- **ACTIVITY**: Tally the lines in the data below where the word "area" appears, and give the tally alone.

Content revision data
▼
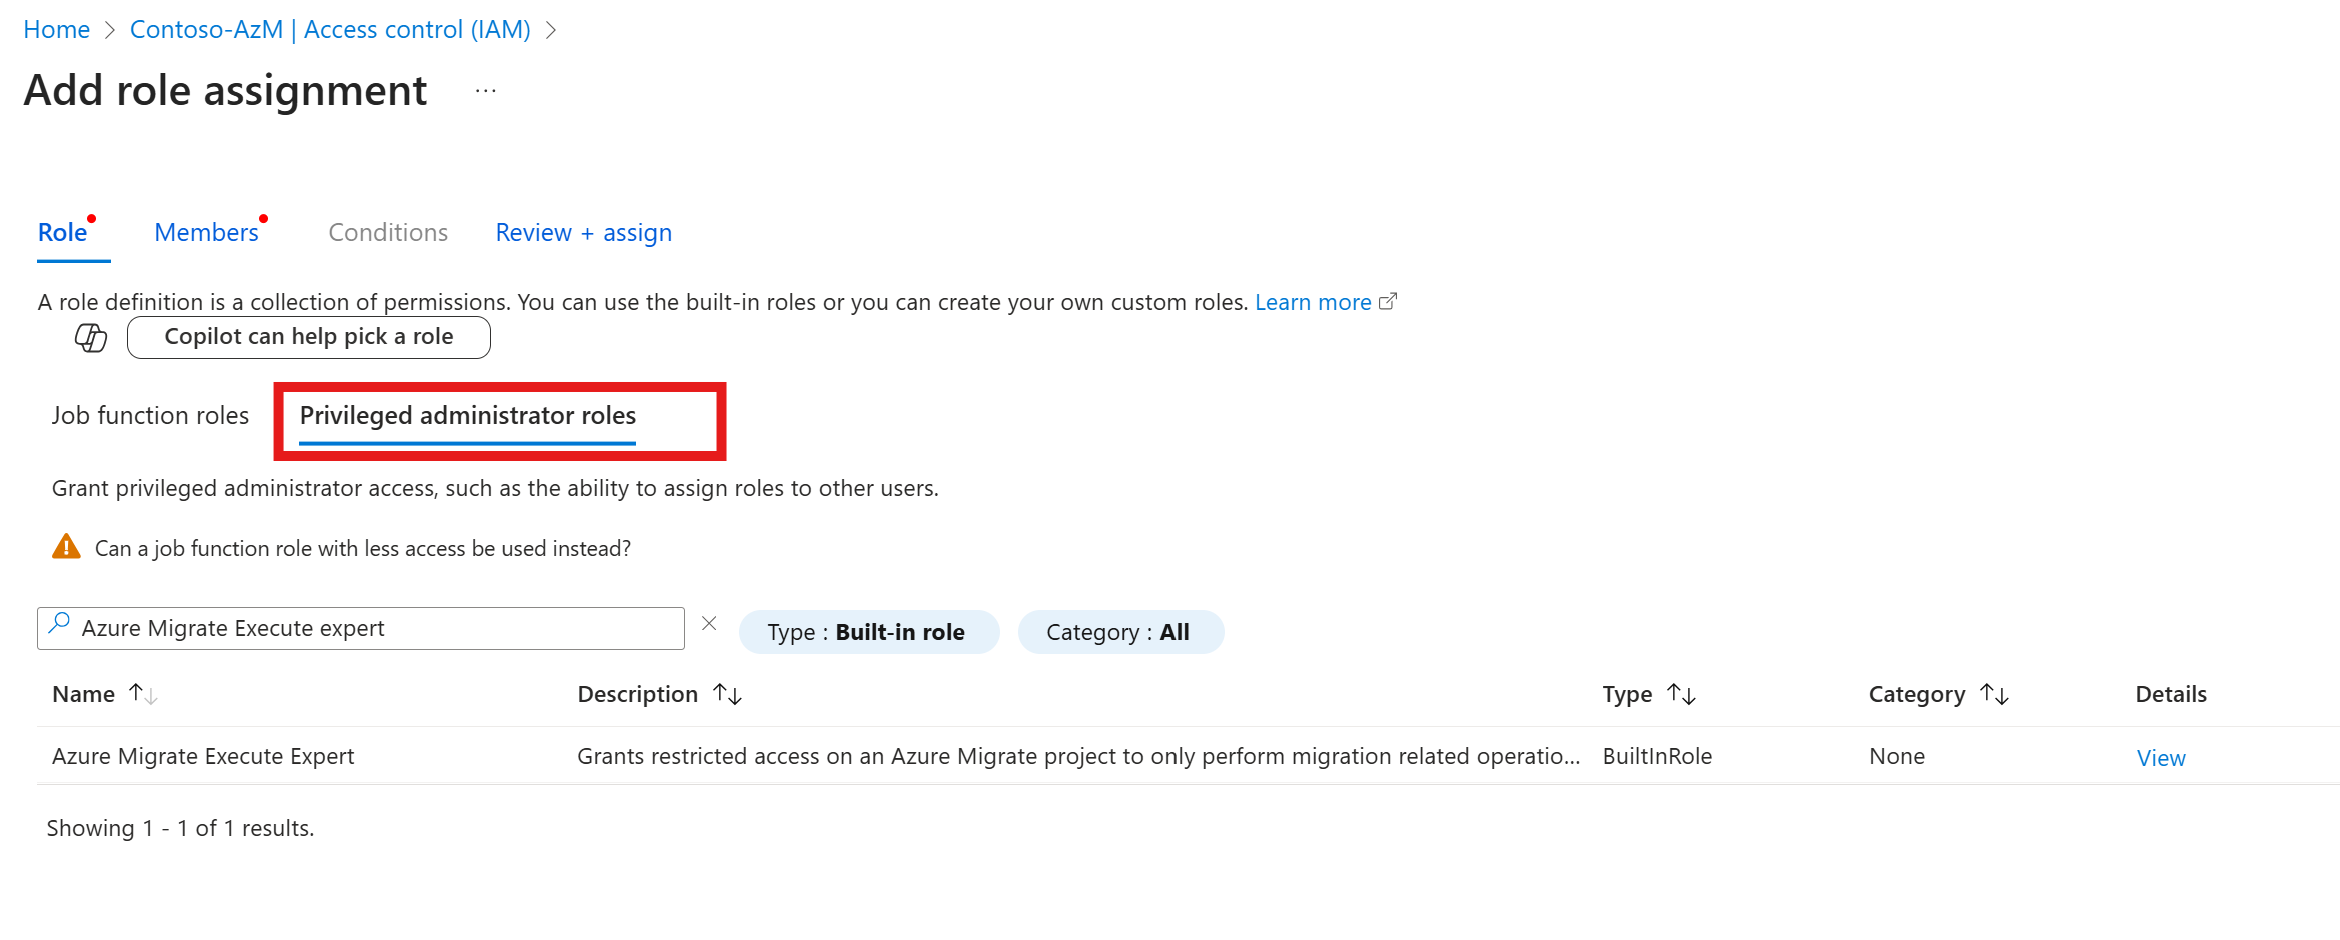
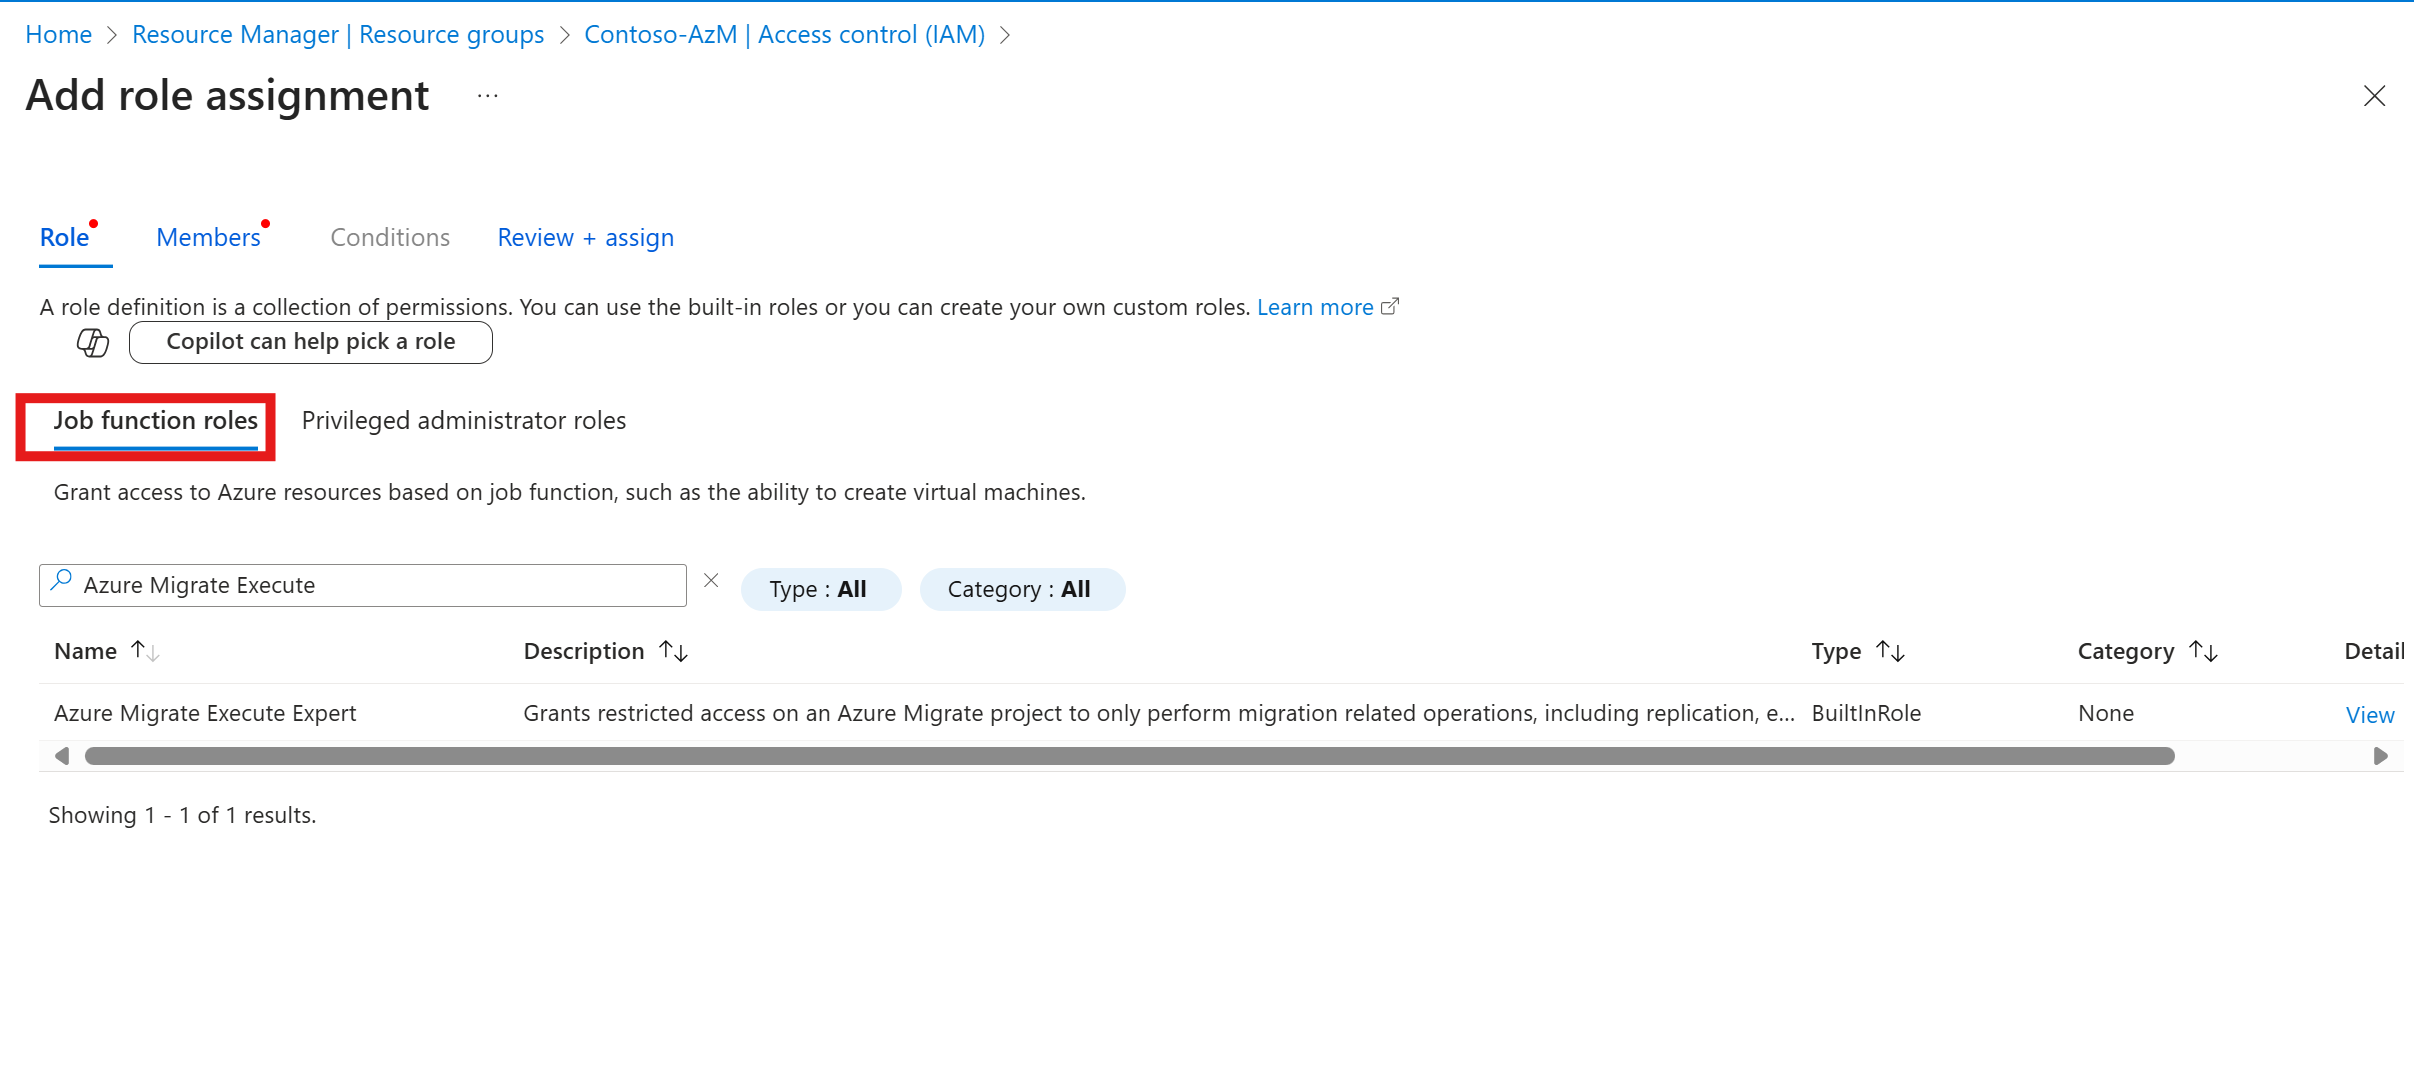
Minor updates to documentation and image
- Updated content in prepare-azure-accounts.md
- Updated role-assignment-execute-expert.png image

diff --git a/articles/migrate/prepare-azure-accounts.md b/articles/migrate/prepare-azure-accounts.md
@@ -10,7 +10,7 @@ ms.custom: engagement-fy25
 # Customer intent: "As a cloud architect, I want to prepare Azure accounts and assign Azure Migrate built-in roles to provide secure, least-privileged access for Azure Migrate projects". 
 ---
 
-# Quickstart: Prepare Azure accounts for Azure Migrate using built-in roles
+# Prepare Azure accounts for Azure Migrate using built-in roles
 
 Azure Migrate is a unified migration platform that lets customers discover, assess, and migrate various workloads including servers, databases, and web apps. A typical customer's migration journey includes three [phases](migrate-services-overview.md#migration-phases): the Decide phase to discover the workloads, plan phase to assess the Azure readiness of workloads, right size the Azure targets and execute phase to migrate and modernize the workloads. The article explains how to implement Azure Role-based access control to grant least privileged Azure access in Azure Migrate using built-in roles. The built-in roles are purposefully mapped to the Decide, Plan, and Execute phases, so users have only the permissions needed for that phase of the migration journey. 
 
@@ -79,13 +79,13 @@ In this section, you learn how to grant access to users by assigning Azure Migra
 6.	Select the preferred assignment type and duration. The recommended approach is to choose eligible type and time-bound assignment duration. 
 7. Select next and review + assign to complete the role assignment. 
 ### Assigning Decide and Plan Expert and Execute Expert role
-Azure Migrate owner can grant a user access to Azure Migrate Decide and Plan Expert and Azure Migrate Execute Expert roles.  
+An Azure Migrate Owner can assign the roles **Azure Migrate Decide and Plan Expert** and **Azure Migrate Execute Expert** to a user.  
 1.	Select the resource group where the Migrate project is set up.
 2.	In the navigation menu, select Access control (IAM)
 3.	Select Add > Add role assignment
 4.	Select the role you want to assign. The Azure Migrate Decide and Plan Expert role and Azure Migrate Execute Expert role appear under Job function roles. 
-:::image type="content" source="./media/prepare-azure-accounts/role-assignment-decide-plan-expert.png" alt-text="Azure portal Add role assignment page displaying Job function roles tab with Azure Migrate Decide and Plan Expert role highlighted in red rectangle. The interface shows role selection options with tabs for Role, Members, Conditions, and Review + assign. Text indicates this role grants restricted access on Azure Migrate project to only perform planning operations including appliance/import-based discovery, managing inventory, identifying server dependencies, creation of business case & assessment reports." lightbox="./media/prepare-azure-accounts/role-assignment-decide-plan-expert.png":::
-:::image type="content" source="./media/prepare-azure-accounts/role-assignment-execute-expert.png" alt-text="Azure portal Add role assignment page displaying Job function roles tab with Azure Migrate Decide and Plan Expert role highlighted in red rectangle. The interface shows role selection options with tabs for Role, Members, Conditions, and Review + assign. Text indicates this role grants restricted access on Azure Migrate project to only perform planning operations including appliance/import-based discovery, managing inventory, identifying server dependencies, creation of business case & assessment reports." lightbox="./media/prepare-azure-accounts/role-assignment-execute-expert.png":::
+:::image type="content" source="./media/prepare-azure-accounts/role-assignment-decide-plan-expert.png" alt-text="Azure portal Add role assignment page displaying Job function roles tab with Azure Migrate Decide and Plan Expert role highlighted in red rectangle.Text indicates this role grants restricted access on Azure Migrate project to only perform planning operations including appliance or import-based discovery, managing inventory, identifying server dependencies, creation of business case and assessment reports." lightbox="./media/prepare-azure-accounts/role-assignment-decide-plan-expert.png":::
+:::image type="content" source="./media/prepare-azure-accounts/role-assignment-execute-expert.png" alt-text="Azure portal Add role assignment page displaying Job function roles tab with Azure Migrate Execute Expert role highlighted in red rectangle. Text indicates this role grants restricted access on Azure Migrate project to only perform migration related operations including replication, execution of test migrations, tracking and monitoring of migration progress, and initiation of agentless and agent-based migrations." lightbox="./media/prepare-azure-accounts/role-assignment-execute-expert.png":::
 
 5.	After selecting the role, on the members tab, select the user or group.
 6.	Select the preferred assignment type and duration. The recommended approach is to choose eligible type and time-bound assignment duration. 
@@ -94,7 +94,7 @@ Azure Migrate owner can grant a user access to Azure Migrate Decide and Plan Exp
 Follow these steps to check your access
 1.	From the resource group/subscription, select Access control (IAM) and view my access.
 2.	Verify if the role assignment is successful.
-:::image type="content" source="./media/prepare-azure-accounts/view-my-access.png" alt-text="Azure portal Access control IAM interface showing the Check access section on the left side with a blue View my access button highlighted. The main content area displays Current role assignments tab with a table showing Azure Migrate Owner role assignment. The table includes columns for Role, Description, Scope, and Group assignment. One row shows Azure Migrate Owner role with description Grants full access to create and manage Azure Migrate projects, scoped to This resource, with Group assignment showing two dashes. A red rectangle highlights the Azure Migrate Owner row in the table." lightbox="./media/prepare-azure-accounts/view-my-access.png":::
+:::image type="content" source="./media/prepare-azure-accounts/view-my-access.png" alt-text="Azure portal Access control IAM interface showing the Check access section on the left side with a blue View my access button highlighted." lightbox="./media/prepare-azure-accounts/view-my-access.png":::
 3.	To check access for a user or group, select check access. Enter the user or group details and verify role assignment. 
 
 ### Remove access
@@ -102,7 +102,7 @@ Follow these steps to check your access
 2.	Open Access control (IAM) at scope subscription or resource group. 
 3.	Select role assignments
 4.	Select the role assignment that you would like to remove
-:::image type="content" source="./media/prepare-azure-accounts/remove-access.png" alt-text="Azure portal Access control IAM interface showing the Check access section on the left side with a blue View my access button highlighted. The main content area displays Current role assignments tab with a table showing Azure Migrate Owner role assignment. The table includes columns for Role, Description, Scope, and Group assignment. One row shows Azure Migrate Owner role with description Grants full access to create and manage Azure Migrate projects, scoped to This resource, with Group assignment showing two dashes. A red rectangle highlights the Azure Migrate Owner row in the table." lightbox="./media/prepare-azure-accounts/remove-access.png":::
+:::image type="content" source="./media/prepare-azure-accounts/remove-access.png" alt-text="Azure portal Access control IAM page showing role assignments table with a selected user row highlighted in blue and a red Delete button prominently displayed in the top toolbar, demonstrating the process to remove role assignments from users in the resource management interface." lightbox="./media/prepare-azure-accounts/remove-access.png":::
 5.	Select Delete to remove the role assignment.
 ## Guidance for role assignments at the resource group scope
 We recommend performing role assignments at resource group to operate in a least privilege access model. Note the following scenarios when role assignments are done at the resource group scope.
▲
- **OUTPUT FOR THIS TASK**: 2